Release Date: August 7, 2013
When did Jeff Lemire stop focusing on original work? There’s nothing fundamentally wrong with the author’s runs on commercial properties like Green Arrow or Justice League Dark, but this is the same man who created such haunting, introspective serial literature as the Essex County Trilogy, The Nobody, and The Underwater Welder. Letting Lemire tackle mainstream cape fodder has made some interesting, above-par comics, but they’re ultimately constrained by their formulaic nature. On a similar note, I’m sure Terrence Malick would direct a fascinating Transformers sequel, but I’d much rather listen to the filmmaker’s poetic monologues weave through arresting landscapes, because that’s what he does and does well. Ultimately, Lemire is a capable mainstream comics scribe whereas he’s an exceptional indie auteur. Why aren’t we seeing more of the latter?
Trillium echoes the above question loudly. This first chapter of an 8-part sci-fi romance is the best thing Lemire has written since his last creator-owned epic, Sweet Tooth, which he also illustrated and released through Vertigo. Trillium aches with personality, tragedy and pathos in its introduction of a boy and a girl separated by time and space. It’s very, very good with the potential to be great, and possibly — by Lemire’s own admission — the best thing he’s ever done.

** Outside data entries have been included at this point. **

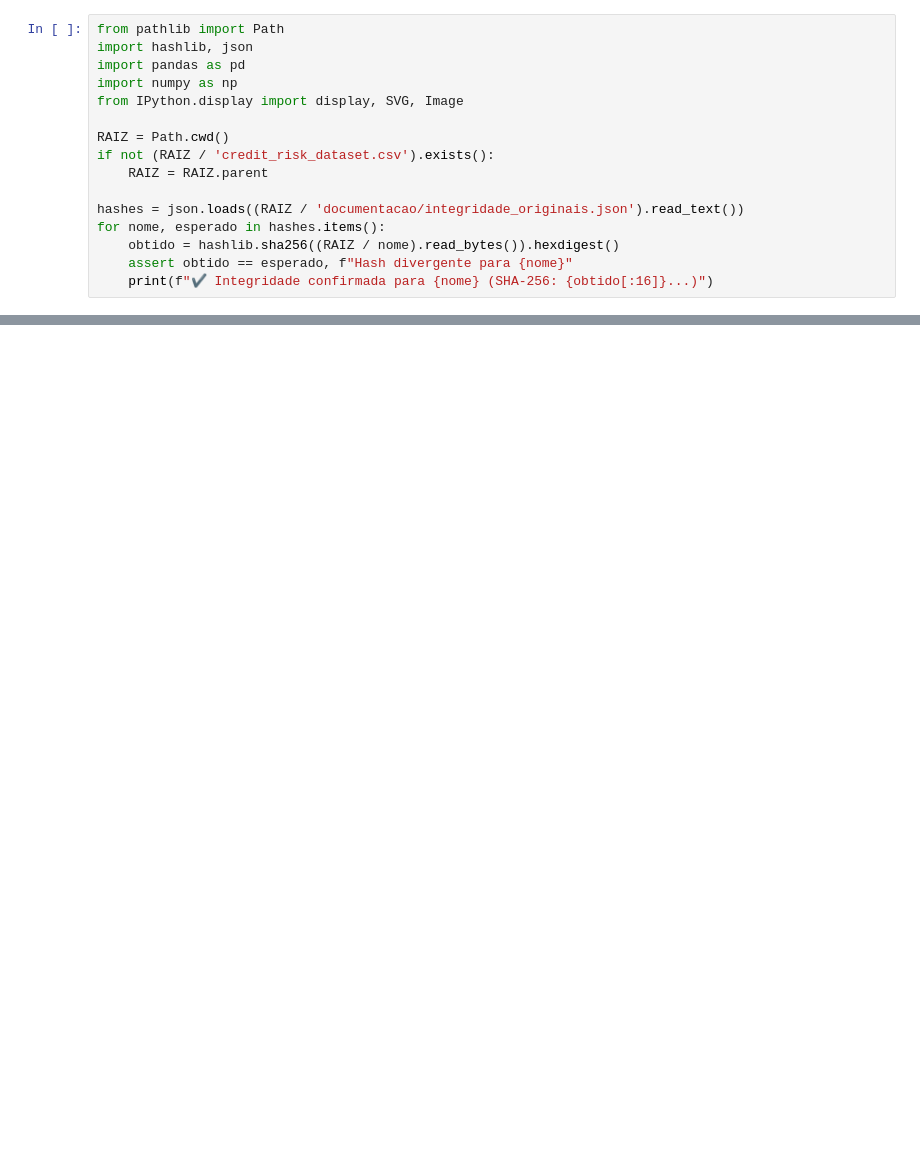
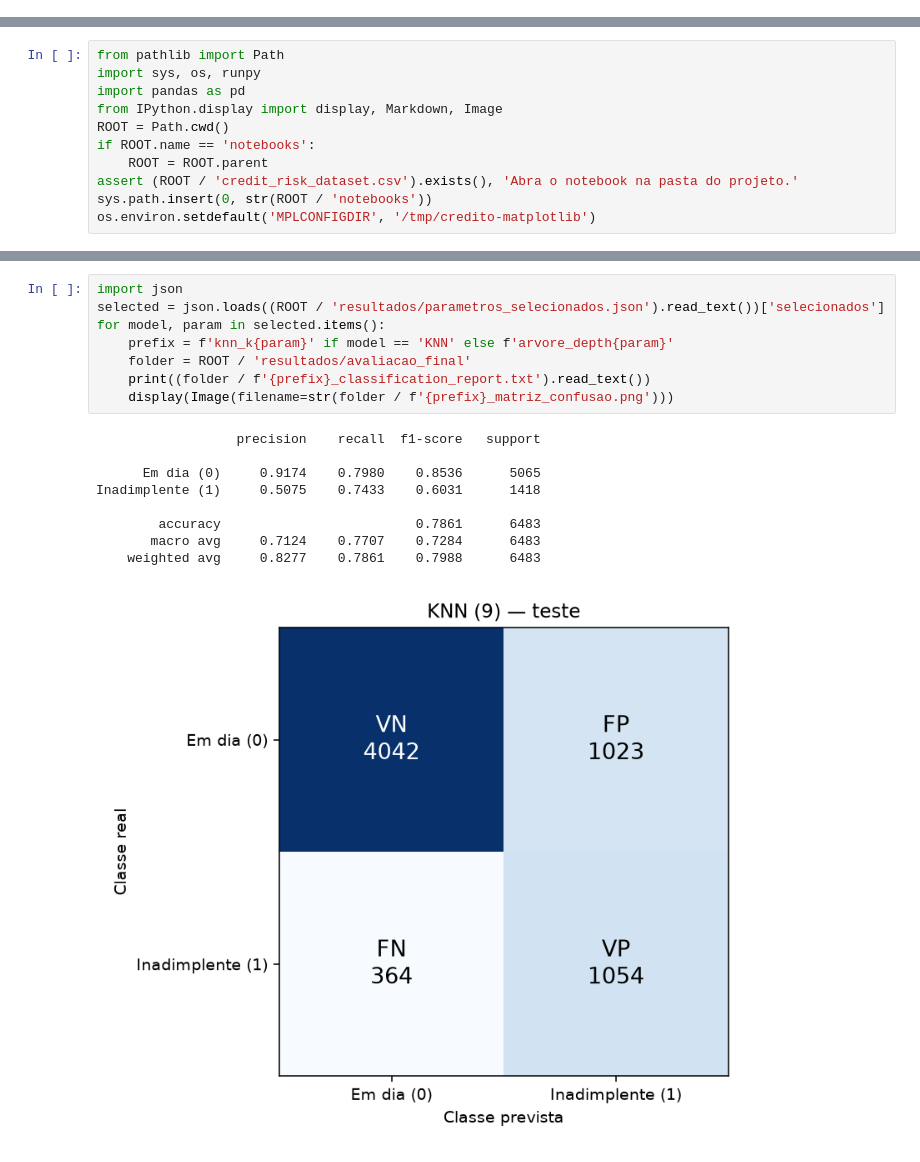
Before and after one commit to elycbarros/PROJETO_ML_T3, a Jupyter notebook: notebooks/pipeline_completo.ipynb, the cells around one changed output, grey strips where cells are left out. Drawn from its saved outputs; the diff is of its cells as text; blank space fills up the shorter version.

Commit message:
fix: unifica preparo e valida consistencia dos modelos

```diff
--- a/notebooks/pipeline_completo.ipynb
+++ b/notebooks/pipeline_completo.ipynb
@@ -9,16 +0,0 @@ Garantia de que os conjuntos de dados fornecidos (`credit_risk_dataset.csv` e `E
-# %%
-from pathlib import Path
-import hashlib, json
-import pandas as pd
-import numpy as np
-from IPython.display import display, SVG, Image
-
-RAIZ = Path.cwd()
-if not (RAIZ / 'credit_risk_dataset.csv').exists():
-    RAIZ = RAIZ.parent
-
-hashes = json.loads((RAIZ / 'documentacao/integridade_originais.json').read_text())
-for nome, esperado in hashes.items():
-    obtido = hashlib.sha256((RAIZ / nome).read_bytes()).hexdigest()
-    assert obtido == esperado, f"Hash divergente para {nome}"
-    print(f"✔ Integridade confirmada para {nome} (SHA-256: {obtido[:16]}...)")
@@ -148,0 +4,11 @@ display(SVG(filename=str(RAIZ / 'resultados/avaliacao_final/simulacao_financeira
+# %%
+from pathlib import Path
+import sys, os, runpy
+import pandas as pd
+from IPython.display import display, Markdown, Image
+ROOT = Path.cwd()
+if ROOT.name == 'notebooks':
+    ROOT = ROOT.parent
+assert (ROOT / 'credit_risk_dataset.csv').exists(), 'Abra o notebook na pasta do projeto.'
+sys.path.insert(0, str(ROOT / 'notebooks'))
+os.environ.setdefault('MPLCONFIGDIR', '/tmp/credito-matplotlib')
@@ -148,0 +364,18 @@ display(SVG(filename=str(RAIZ / 'resultados/avaliacao_final/simulacao_financeira
+# %%
+import json
+selected = json.loads((ROOT / 'resultados/parametros_selecionados.json').read_text())['selecionados']
+for model, param in selected.items():
+    prefix = f'knn_k{param}' if model == 'KNN' else f'arvore_depth{param}'
+    folder = ROOT / 'resultados/avaliacao_final'
+    print((folder / f'{prefix}_classification_report.txt').read_text())
+    display(Image(filename=str(folder / f'{prefix}_matriz_confusao.png')))
+# %% [output]
+                  precision    recall  f1-score   support
+
+      Em dia (0)     0.9174    0.7980    0.8536      5065
+Inadimplente (1)     0.5075    0.7433    0.6031      1418
+
+        accuracy                         0.7861      6483
+       macro avg     0.7124    0.7707    0.7284      6483
+    weighted avg     0.8277    0.7861    0.7988      6483
+[figure, added]
```
Also changed, not shown: parts of 35 cells of this notebook, 13 other files.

The issue splits itself into two narratives that join in the middle. Utilizing the “flip-book” design, one half presents the tale of World War I veteran William Pike as he ventures into the Amazon to search for a mystical cure to his harrowing post-traumatic stress disorder. Turn the comic over with a vertical spin, and watch botanist Nika Temsmith as she hunts for a rare flower – the titular trillium – to cure a sentient virus devastating mankind in 3739. Both segments depict fascinating characters enduring horrifying situations, though William’s desperation creates a far more involving atmosphere. Much like many of Lemire’s protagonists, he’s flawed and broken, and the people around him suffer as a result.

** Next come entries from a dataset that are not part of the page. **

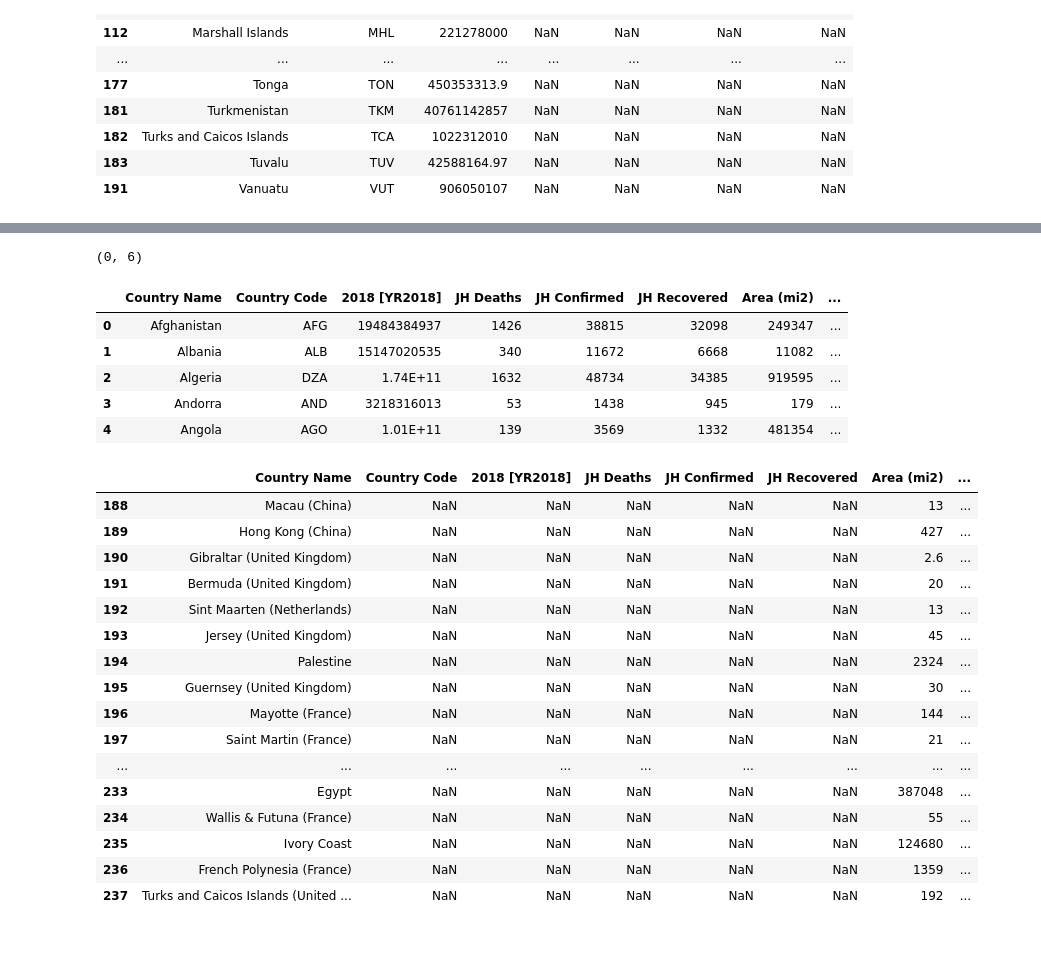
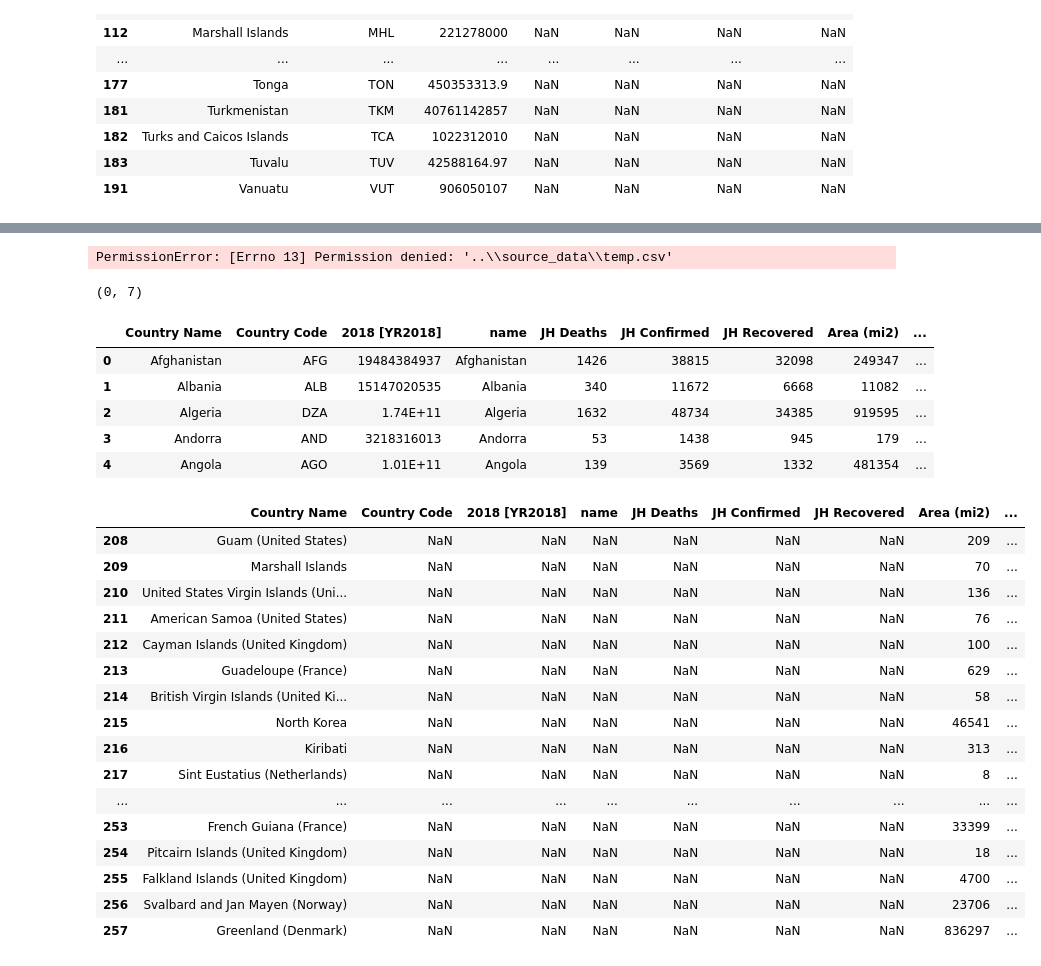
Before and after one commit to gelopez21/ProjectOne, a Jupyter notebook: Project One - Data Cleansing.ipynb, the cells around one changed output, grey strips where cells are left out. Cells and saved outputs as stored; diff of their text form; code cells hidden in the pictures.

Commit message:
Wiki data clean and normalized

```diff
--- a/Project One - Data Cleansing.ipynb
+++ b/Project One - Data Cleansing.ipynb
@@ -186,10 +186,19 @@ JH_no_data
 WB_JH_merge_df = WB_JH_merge_df[WB_JH_merge_df["JH Deaths"].notnull()]
 # Replace blank Country Names with name
 WB_JH_merge_df["Country Name"].fillna(WB_JH_merge_df["name"], inplace=True)
-# Delete name column from merged_df
-del WB_JH_merge_df["name"]
 # Fix minor Country Name value issues
 WB_JH_merge_df["Country Name"]= WB_JH_merge_df["Country Name"].replace("Taiwan*", "Taiwan")
 WB_JH_merge_df["Country Name"]= WB_JH_merge_df["Country Name"].replace("Korea, Rep.", "South Korea")
+WB_JH_merge_df["Country Name"]= WB_JH_merge_df["Country Name"].replace("Gambia, The", "Gambia")
+WB_JH_merge_df["Country Name"]= WB_JH_merge_df["Country Name"].replace("St. Lucia", "Saint Lucia")
+WB_JH_merge_df["Country Name"]= WB_JH_merge_df["Country Name"].replace("Egypt, Arab Rep.", "Egypt")
+WB_JH_merge_df["Country Name"]= WB_JH_merge_df["Country Name"].replace("Yemen, Rep.", "Yemen")
+WB_JH_merge_df["Country Name"]= WB_JH_merge_df["Country Name"].replace("Congo, Dem. Rep.", "Democratic Republic of the Congo")
+WB_JH_merge_df["Country Name"]= WB_JH_merge_df["Country Name"].replace("Congo, Rep.", "Republic of the Congo")
+WB_JH_merge_df["Country Name"]= WB_JH_merge_df["Country Name"].replace("Kyrgyz Republic", "Kyrgyzstan")
+WB_JH_merge_df["Country Name"]= WB_JH_merge_df["Country Name"].replace("Bahamas, The", "The Bahamas")
+WB_JH_merge_df["Country Name"]= WB_JH_merge_df["Country Name"].replace("Congo, Rep.", "Republic of the Congo")
+WB_JH_merge_df["Country Name"]= WB_JH_merge_df["Country Name"].replace("Congo, Rep.", "Republic of the Congo")
+WB_JH_merge_df["Country Name"]= WB_JH_merge_df["Country Name"].replace("Congo, Rep.", "Republic of the Congo")
 WB_JH_merge_df.head()
 # %% [output]
@@ -203,11 +212,13 @@ WB_JH_merge_df.head()
 # export merged dataframe to csv
 output_path = os.path.join("..","source_data","temp.csv")
 WB_JH_merge_df.to_csv(output_path)
+# %% [output]
+PermissionError: [Errno 13] Permission denied: '..\\source_data\\temp.csv'
 # %%
 countries_not_on_WB = WB_JH_merge_df[WB_JH_merge_df["Country Name"].isnull()]
 countries_not_on_WB.shape
 # %% [output]
-(0, 6)
+(0, 7)
 # %%
 # Read population table from wiki
 WIKI_population_df = pd.read_html("https://en.wikipedia.org/wiki/List_of_countries_and_dependencies_by_population_density")
@@ -225,35 +236,50 @@ WIKI_population_df = WIKI_population_df[["Country Name", "Area (mi2)" , "Populat
 WIKI_population_df
 # normalize WIKI_population Country Name values
 WIKI_population_df["Country Name"]= WIKI_population_df["Country Name"].replace("Vatican City[note 1]", "Holy See")
+WIKI_population_df["Country Name"]= WIKI_population_df["Country Name"].replace("Kosovo[note 2]", "Kosovo")
+WIKI_population_df["Country Name"]= WIKI_population_df["Country Name"].replace("Slovakia", "Slovak Republic")
+WIKI_population_df["Country Name"]= WIKI_population_df["Country Name"].replace("Saint Vincent and the Grenadines", "St. Vincent and the Grenadines")
+WIKI_population_df["Country Name"]= WIKI_population_df["Country Name"].replace("Saint Kitts and Nevis", "St. Kitts and Nevis")
+WIKI_population_df["Country Name"]= WIKI_population_df["Country Name"].replace("São Tomé and Príncipe", "Sao Tome and Principe")
+WIKI_population_df["Country Name"]= WIKI_population_df["Country Name"].replace("Northern Cyprus[note 4]", "Cyprus")
+WIKI_population_df["Country Name"]= WIKI_population_df["Country Name"].replace("Ivory Coast", "Cote d'Ivoire")
+WIKI_population_df["Country Name"]= WIKI_population_df["Country Name"].replace("Ukraine [note 5]", "Ukraine")
+WIKI_population_df["Country Name"]= WIKI_population_df["Country Name"].replace("Eswatini (Swaziland)", "Eswatini")
+WIKI_population_df["Country Name"]= WIKI_population_df["Country Name"].replace("Brunei", "Brunei Darussalam")
+WIKI_population_df["Country Name"]= WIKI_population_df["Country Name"].replace("Bahamas", "The Bahamas")
+WIKI_population_df["Country Name"]= WIKI_population_df["Country Name"].replace("Uruguay[note 7][clarification needed]", "Uruguay")
+WIKI_population_df["Country Name"]= WIKI_population_df["Country Name"].replace("Somaliland[note 8]", "Somalia")
+WIKI_population_df["Country Name"]= WIKI_population_df["Country Name"].replace("Russia[note 11]", "Russian Federation")
+WIKI_population_df["Country Name"]= WIKI_population_df["Country Name"].replace("Western Sahara[note 12]", "Western Sahara")
 # %%
 # merge WB_JH_merge_df with WIKI_population_df
 WB_JH_WIKI_merge_df = pd.merge(WB_JH_merge_df,WIKI_population_df,on="Country Name",how="outer")
 WB_JH_WIKI_merge_df.head()
 # %% [output]
-|  | Country Name | Country Code | 2018 [YR2018] | JH Deaths | JH Confirmed | JH Recovered | Area (mi2) | ... |
-| 0 | Afghanistan | AFG | 19484384937 | 1426 | 38815 | 32098 | 249347 | ... |
-| 1 | Albania | ALB | 15147020535 | 340 | 11672 | 6668 | 11082 | ... |
-| 2 | Algeria | DZA | 1.74E+11 | 1632 | 48734 | 34385 | 919595 | ... |
-| 3 | Andorra | AND | 3218316013 | 53 | 1438 | 945 | 179 | ... |
-| 4 | Angola | AGO | 1.01E+11 | 139 | 3569 | 1332 | 481354 | ... |
+|  | Country Name | Country Code | 2018 [YR2018] | name | JH Deaths | JH Confirmed | JH Recovered | Area (mi2) | ... |
+| 0 | Afghanistan | AFG | 19484384937 | Afghanistan | 1426 | 38815 | 32098 | 249347 | ... |
+| 1 | Albania | ALB | 15147020535 | Albania | 340 | 11672 | 6668 | 11082 | ... |
+| 2 | Algeria | DZA | 1.74E+11 | Algeria | 1632 | 48734 | 34385 | 919595 | ... |
+| 3 | Andorra | AND | 3218316013 | Andorra | 53 | 1438 | 945 | 179 | ... |
+| 4 | Angola | AGO | 1.01E+11 | Angola | 139 | 3569 | 1332 | 481354 | ... |
 # %%
 WB_JH_WIKI_merge_df = WB_JH_WIKI_merge_df[WB_JH_WIKI_merge_df["Country Code"].isnull()]
-WB_JH_WIKI_merge_df.head(50)
+WB_JH_WIKI_merge_df.tail(50)
 # %% [output]
-|  | Country Name | Country Code | 2018 [YR2018] | JH Deaths | JH Confirmed | JH Recovered | Area (mi2) | ... |
-| 188 | Macau (China) | NaN | NaN | NaN | NaN | NaN | 13 | ... |
-| 189 | Hong Kong (China) | NaN | NaN | NaN | NaN | NaN | 427 | ... |
-| 190 | Gibraltar (United Kingdom) | NaN | NaN | NaN | NaN | NaN | 2.6 | ... |
-| 191 | Bermuda (United Kingdom) | NaN | NaN | NaN | NaN | NaN | 20 | ... |
-| 192 | Sint Maarten (Netherlands) | NaN | NaN | NaN | NaN | NaN | 13 | ... |
-| 193 | Jersey (United Kingdom) | NaN | NaN | NaN | NaN | NaN | 45 | ... |
-| 194 | Palestine | NaN | NaN | NaN | NaN | NaN | 2324 | ... |
-| 195 | Guernsey (United Kingdom) | NaN | NaN | NaN | NaN | NaN | 30 | ... |
-| 196 | Mayotte (France) | NaN | NaN | NaN | NaN | NaN | 144 | ... |
-| 197 | Saint Martin (France) | NaN | NaN | NaN | NaN | NaN | 21 | ... |
-| ... | ... | ... | ... | ... | ... | ... | ... | ... |
-| 233 | Egypt | NaN | NaN | NaN | NaN | NaN | 387048 | ... |
-| 234 | Wallis & Futuna (France) | NaN | NaN | NaN | NaN | NaN | 55 | ... |
-| 235 | Ivory Coast | NaN | NaN | NaN | NaN | NaN | 124680 | ... |
-| 236 | French Polynesia (France) | NaN | NaN | NaN | NaN | NaN | 1359 | ... |
-| 237 | Turks and Caicos Islands (United ... | NaN | NaN | NaN | NaN | NaN | 192 | ... |
+|  | Country Name | Country Code | 2018 [YR2018] | name | JH Deaths | JH Confirmed | JH Recovered | Area (mi2) | ... |
+| 208 | Guam (United States) | NaN | NaN | NaN | NaN | NaN | NaN | 209 | ... |
+| 209 | Marshall Islands | NaN | NaN | NaN | NaN | NaN | NaN | 70 | ... |
+| 210 | United States Virgin Islands (Uni... | NaN | NaN | NaN | NaN | NaN | NaN | 136 | ... |
+| 211 | American Samoa (United States) | NaN | NaN | NaN | NaN | NaN | NaN | 76 | ... |
+| 212 | Cayman Islands (United Kingdom) | NaN | NaN | NaN | NaN | NaN | NaN | 100 | ... |
+| 213 | Guadeloupe (France) | NaN | NaN | NaN | NaN | NaN | NaN | 629 | ... |
+| 214 | British Virgin Islands (United Ki... | NaN | NaN | NaN | NaN | NaN | NaN | 58 | ... |
+| 215 | North Korea | NaN | NaN | NaN | NaN | NaN | NaN | 46541 | ... |
+| 216 | Kiribati | NaN | NaN | NaN | NaN | NaN | NaN | 313 | ... |
+| 217 | Sint Eustatius (Netherlands) | NaN | NaN | NaN | NaN | NaN | NaN | 8 | ... |
+| ... | ... | ... | ... | ... | ... | ... | ... | ... | ... |
+| 253 | French Guiana (France) | NaN | NaN | NaN | NaN | NaN | NaN | 33399 | ... |
+| 254 | Pitcairn Islands (United Kingdom) | NaN | NaN | NaN | NaN | NaN | NaN | 18 | ... |
+| 255 | Falkland Islands (United Kingdom) | NaN | NaN | NaN | NaN | NaN | NaN | 4700 | ... |
+| 256 | Svalbard and Jan Mayen (Norway) | NaN | NaN | NaN | NaN | NaN | NaN | 23706 | ... |
+| 257 | Greenland (Denmark) | NaN | NaN | NaN | NaN | NaN | NaN | 836297 | ... |
```
Also changed, not shown: parts of 2 cells of this notebook.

And Lemire’s pencils aren’t afraid to show how flawed and broken his characters are. Like stop-motion animation, the visuals groan and crease with small fractures and stress lines, most noticeably in the wrinkles of Pike’s forehead or the gaunt outline of his cheeks. Conversely, Nika’s steadfast resolve comes across in her confident body language and assertive gaze. These aren’t characters who will inspire action figures, but they do inspire emotion. And enough can’t be said for the water coloring; much like Matt Kindt’s work in MIND MGMT, these warm, craggy stains provide a texture that makes these worlds that much more tangible.
The best moments of Trillium are the ones that superficially say the least; Pike’s textless flashback to a trench turned mass grave is especially evocative. Nika’s sci-fi portion is a tad busy, but its exposition segues to a gorgeous psychedelic splash page and art that breathes much more easily. If Lemire has adopted the quicker pacing of his recent works, he still knows when to pan the camera back and let his layouts project the vivid imagination bustling inside of him. And that’s what makes Trillium such a special work: this is a piece of an artist pulled from a deep place nobody’s ever seen before. And for Lemire to share that, all we can say is thank you.